The colt produced some smart individuals prior to his death in 2014, siring Group One winners including Contributer, Descarado, Toronado and Wigmore Hall, as well as Dermot Weld’s exciting Free Eagle, and the talented Western Hymn all notable progeny.
2002 Derby winner High Chapparal won two Breeders' Cup Turf crowns.
FOOTSTEPSINTHESAND - 2000 Guineas winner, 2005
A winner of two races as a juvenile, winning on debut at Naas and then following up in the Group Three Kilavullan Stakes, where he beat Gaff, the Giant’s Causeway horse only raced once more, winning the first colts’ Classic, the 2000 Guineas at Newmarket where he beat Rebel Rebel.
He had the likes of stablemate Oratorio and Godolphin’s Dubawi well beaten in behind, winning at generous odds of 13/2, and won pretty much as he liked in seeing off his challengers by alomost two lengths and more.
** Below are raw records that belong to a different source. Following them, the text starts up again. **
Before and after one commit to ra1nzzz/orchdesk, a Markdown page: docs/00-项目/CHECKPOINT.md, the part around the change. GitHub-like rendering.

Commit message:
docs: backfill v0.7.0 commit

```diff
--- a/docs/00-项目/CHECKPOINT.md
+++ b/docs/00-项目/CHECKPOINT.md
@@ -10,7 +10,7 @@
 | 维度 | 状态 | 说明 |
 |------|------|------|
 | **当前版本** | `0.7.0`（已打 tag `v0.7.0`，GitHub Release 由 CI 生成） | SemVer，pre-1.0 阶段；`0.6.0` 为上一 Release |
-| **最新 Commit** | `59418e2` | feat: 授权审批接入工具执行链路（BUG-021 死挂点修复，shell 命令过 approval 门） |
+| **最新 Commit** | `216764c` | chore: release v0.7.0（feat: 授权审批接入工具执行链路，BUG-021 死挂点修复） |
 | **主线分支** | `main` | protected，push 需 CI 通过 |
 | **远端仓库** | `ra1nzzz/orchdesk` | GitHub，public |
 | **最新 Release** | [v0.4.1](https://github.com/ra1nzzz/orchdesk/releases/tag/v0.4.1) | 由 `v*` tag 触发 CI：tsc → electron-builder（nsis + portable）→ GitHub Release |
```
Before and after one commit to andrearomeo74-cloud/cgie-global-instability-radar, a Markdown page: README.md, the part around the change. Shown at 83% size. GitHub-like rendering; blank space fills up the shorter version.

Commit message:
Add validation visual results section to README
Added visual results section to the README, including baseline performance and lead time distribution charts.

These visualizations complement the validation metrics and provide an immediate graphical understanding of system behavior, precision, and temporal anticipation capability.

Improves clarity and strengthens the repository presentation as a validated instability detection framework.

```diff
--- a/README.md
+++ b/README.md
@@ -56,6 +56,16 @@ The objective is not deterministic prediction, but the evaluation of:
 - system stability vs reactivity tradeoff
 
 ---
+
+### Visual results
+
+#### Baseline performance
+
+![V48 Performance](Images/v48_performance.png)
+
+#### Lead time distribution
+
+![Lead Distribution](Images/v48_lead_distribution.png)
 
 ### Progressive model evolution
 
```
However, he returned after the race with a foot injury which failed to respond to treatment, and he was retired without running another race.
However, he had the ability and temperament to achieve a high standing in his career and could have been a horse out of the very top drawer. Alas, just how could he could have been is open to debate.
For all his undoubted ability, he hasn’t quite made the same impact with his progeny, with notable offspring including Chachamaidee, Sandiva, Barefoot Lady and Shamalgan.
How good might Footstepsinthesand have been had he not sustained injury?
HENRYTHENAVIGATOR - 2000 Guineas winner, 2008
Another dual-Guineas winner, Henrythenavigator followed up his Classic successes with wins at Royal Ascot and Glorious Goodwood, emulating Rock Of Gibraltar, with his final win coming in the Sussex Stakes where he saw off John Gosden’s Raven’s Pass by a head.
The Kingmambo horse enjoyed a fierce rivalry with both that rival and also Jim Bolger’s New Approach throughout his short two-season career, coming up against both rivals on numerous occasions, before rounding off his career with a runner-up effort behind his old foe, Raven’s Pass in the Breeders’ Cup Classic.
Henrythenavigator only raced ten times in all, winning six and finishing in the first three on three other occasions, with his worst finish being a fourth behind Goldikova in the 2008 Prix Du Moulin.
Henrythenavigator won six of his ten starts, never finishing worse than fourth in his defeats.
LEADING LIGHT - St Leger winner, 2013
The Montjeu colt made an inauspicious start to his racing career, finishing a well-beaten fourth in a Galway maiden, but proceeded to stamp his class in the middle-distance division, winning three times at up to ten furlongs, including when landing the Group Three Gallinule Stakes.
Always considered a stayer, he was upped in trip to contest the Queens Vase at Royal Ascot in which he beat Feel Like Dancing, before landing the St Leger with a gutsy win over Talent at Doncaster.
Although well beaten behind Treve in the Arc, he bounced back to score notable success in the Ascot Gold Cup the following season before chasing home Brown Panther in the Irish St Leger. A crack at the Champions Long Distance Cup at Ascot last October resulted in him being badly hampered mid-race where he sustained serious injury to his legs.
He was named the Champion Stayer at the Cartier Racing Awards later in the season, but we likely won't see him in action again with O'Brien stating that the horse would likely be retired following those Ascot injuries.
Top stayer Leading Light won the 2013 St Leger.